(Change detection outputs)

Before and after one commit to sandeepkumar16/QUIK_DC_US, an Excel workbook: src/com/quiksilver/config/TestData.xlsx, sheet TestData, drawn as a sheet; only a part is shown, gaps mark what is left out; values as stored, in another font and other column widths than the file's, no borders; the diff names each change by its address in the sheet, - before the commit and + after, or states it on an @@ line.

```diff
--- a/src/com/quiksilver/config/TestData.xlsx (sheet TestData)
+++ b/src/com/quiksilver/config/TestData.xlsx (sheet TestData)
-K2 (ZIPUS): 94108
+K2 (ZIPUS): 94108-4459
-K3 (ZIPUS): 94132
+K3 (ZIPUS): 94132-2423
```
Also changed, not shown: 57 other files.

REQUIRED ACTION:
Return each line above where the word "xlsx" shows up.

WRITTEN REPLY:
Before and after one commit to sandeepkumar16/QUIK_DC_US, an Excel workbook: src/com/quiksilver/config/TestData.xlsx, sheet TestData, drawn as a sheet; only a part is shown, gaps mark what is left out; values as stored, in another font and other column widths than the file's, no borders; the diff names each change by its address in the sheet, - before the commit and + after, or states it on an @@ line.
--- a/src/com/quiksilver/config/TestData.xlsx (sheet TestData)
+++ b/src/com/quiksilver/config/TestData.xlsx (sheet TestData)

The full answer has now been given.